Britain aviation plans to refuse traditional fuel in 30 years
Britain aviation industry plans to combine economic growth with ecological measures.
According to new strategy Sustainable Aviation is going to reach zero emissions to 2050, increasing at the same time number of flights by 70%. Ecologists doubt about success of such plan and consider that without flights’ reduction climatic progress cannot be reached.
As Business Traveler informs, Sustainable Aviation published their Decarbonization Road Map in which they described goals of the industry for the nearest 30 years. Since 2005 90% of country aviation business work over creation of concerted climate strategy for all participants of Britain air-economy.
Representatives of the airports, airline companies and aviation equipment manufacturers hope that they will manage to reduce emissions at the expense of alternative fuel, new engines and separate initiatives of emissions reduction.
“The enemy is carbon, not aviation. We have to protect possibility to fly in the world without carbon”, – says John Holland-Kaye, the head of Sustainable Aviation. Increase of CO2 in atmosphere is dangerous for airplanes as well. Experts of Nature Climate Change magazine consider that carbon increase in atmosphere will cause turbulence intensification to the middle of century.

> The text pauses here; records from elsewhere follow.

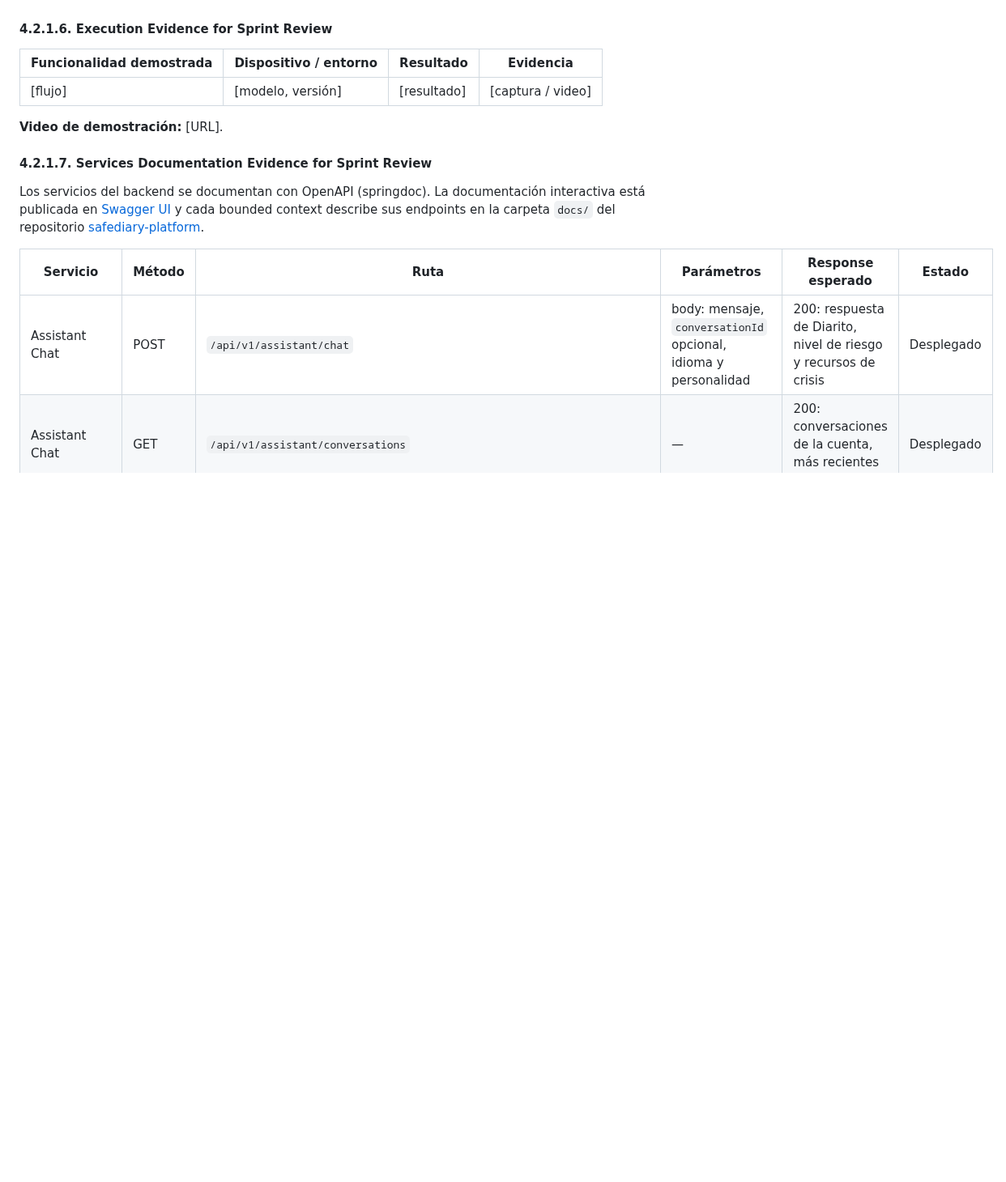
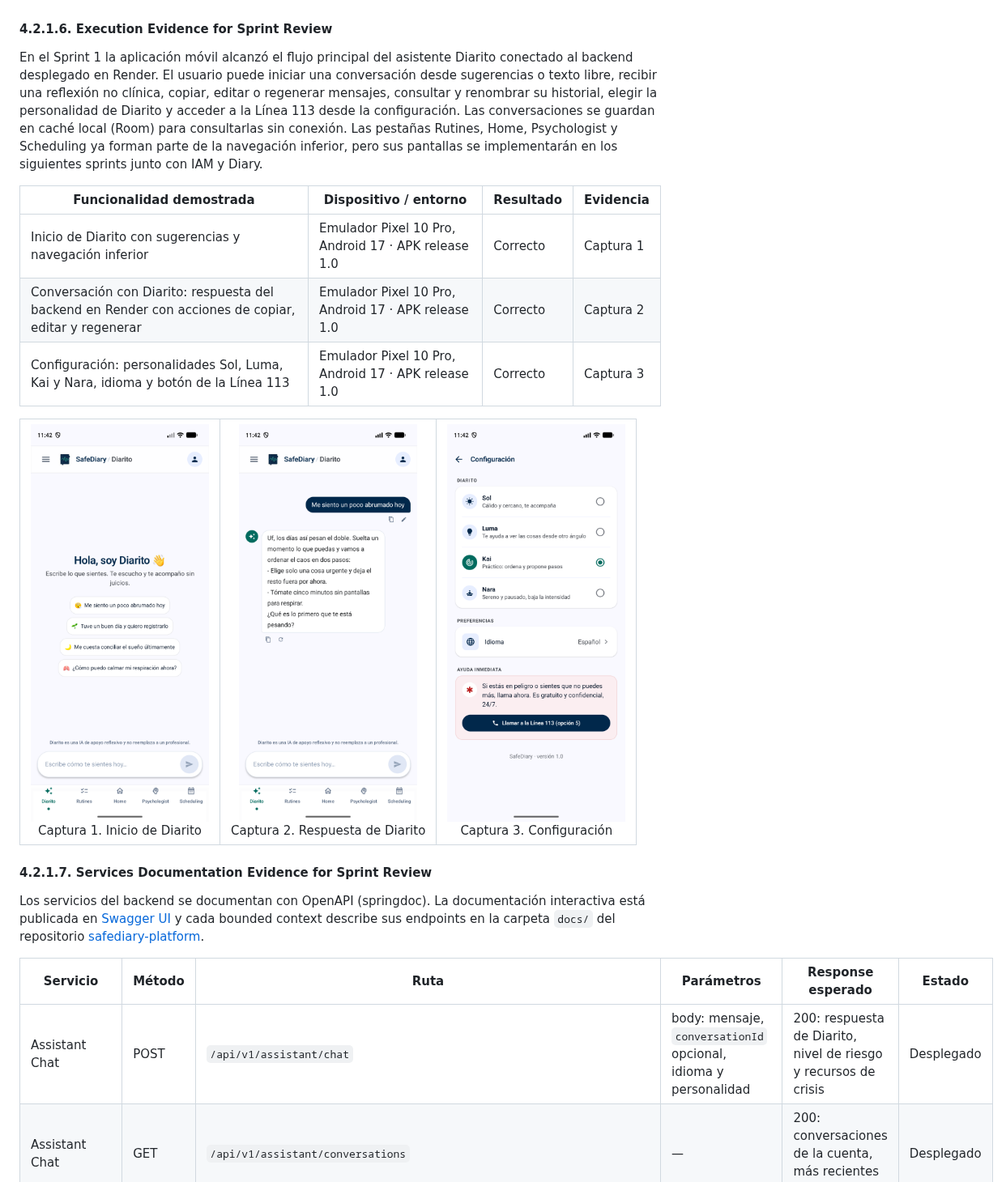
Before and after one commit to MindClusterUPC/SafeDiary_Doc, a Markdown page: docs/40-chap-4.md, the part around the change. Shown at 81% size. Rendered like a GitHub page; pictures changed too: assets/images/chap4/app-configuracion.png (added), assets/images/chap4/app-diarito-inicio.png (added), assets/images/chap4/app-diarito-respuesta.png (added); blank space fills up the shorter version.

```diff
--- a/docs/40-chap-4.md
+++ b/docs/40-chap-4.md
@@ -281,11 +281,21 @@ La suite de pruebas del Sprint 1 combina tres niveles. Las pruebas unitarias usa
 
 #### 4.2.1.6. Execution Evidence for Sprint Review
 
+En el Sprint 1 la aplicación móvil alcanzó el flujo principal del asistente Diarito conectado al backend desplegado en Render. El usuario puede iniciar una conversación desde sugerencias o texto libre, recibir una reflexión no clínica, copiar, editar o regenerar mensajes, consultar y renombrar su historial, elegir la personalidad de Diarito y acceder a la Línea 113 desde la configuración. Las conversaciones se guardan en caché local (Room) para consultarlas sin conexión. Las pestañas Rutines, Home, Psychologist y Scheduling ya forman parte de la navegación inferior, pero sus pantallas se implementarán en los siguientes sprints junto con IAM y Diary.
+
 | Funcionalidad demostrada | Dispositivo / entorno | Resultado | Evidencia |
 |---|---|---|---|
-| [flujo] | [modelo, versión] | [resultado] | [captura / video] |
+| Inicio de Diarito con sugerencias y navegación inferior | Emulador Pixel 10 Pro, Android 17 · APK release 1.0 | Correcto | Captura 1 |
+| Conversación con Diarito: respuesta del backend en Render con acciones de copiar, editar y regenerar | Emulador Pixel 10 Pro, Android 17 · APK release 1.0 | Correcto | Captura 2 |
+| Configuración: personalidades Sol, Luma, Kai y Nara, idioma y botón de la Línea 113 | Emulador Pixel 10 Pro, Android 17 · APK release 1.0 | Correcto | Captura 3 |
 
-**Video de demostración:** [URL].
+<table>
+<tr>
+<td align="center"><img src="../assets/images/chap4/app-diarito-inicio.png" width="220"><br>Captura 1. Inicio de Diarito</td>
+<td align="center"><img src="../assets/images/chap4/app-diarito-respuesta.png" width="220"><br>Captura 2. Respuesta de Diarito</td>
+<td align="center"><img src="../assets/images/chap4/app-configuracion.png" width="220"><br>Captura 3. Configuración</td>
+</tr>
+</table>
 
 #### 4.2.1.7. Services Documentation Evidence for Sprint Review
 
```
Also changed, not shown: docs/00-cover.md (+4 -4 lines).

However, ecologists in Friends of Earth consider that without flights’ limitation reduction of emissions is not possible. Aviation is responsible for approximate 2% of CO2 emissions in the world and regulation of this sphere is not transparent, including Europe. Besides, the plan of Sustainable Aviation foresees new aviation technologies that are not invented as of yet. Alternative fuels may be elaborated on the base of vegetable oils, sugar, industrial gases and other substances, however there are no successful inventions as of yet.
Electric engines have already passed tests successfully, however, such flying machines don’t fly on far distance and cannot transport many passengers because of small capacity of the batteries. Such companies as Airbus and Boeing consider hybrid alternatives – combination of electricity and traditional jet turbines. For example, placement of electromagnetic aircraft launch systems in the airports will help to avoid the biggest emissions during flight that appear during take-off.
In 2016 in International Civil Aviation Organization signed CORSIA agreement that sets the goal to reduce emissions by 50% to 2050 as compared to 2005. Agreement comes into force in 2021 however it will regulate only 25% of the world aviation and doesn’t cover international flight.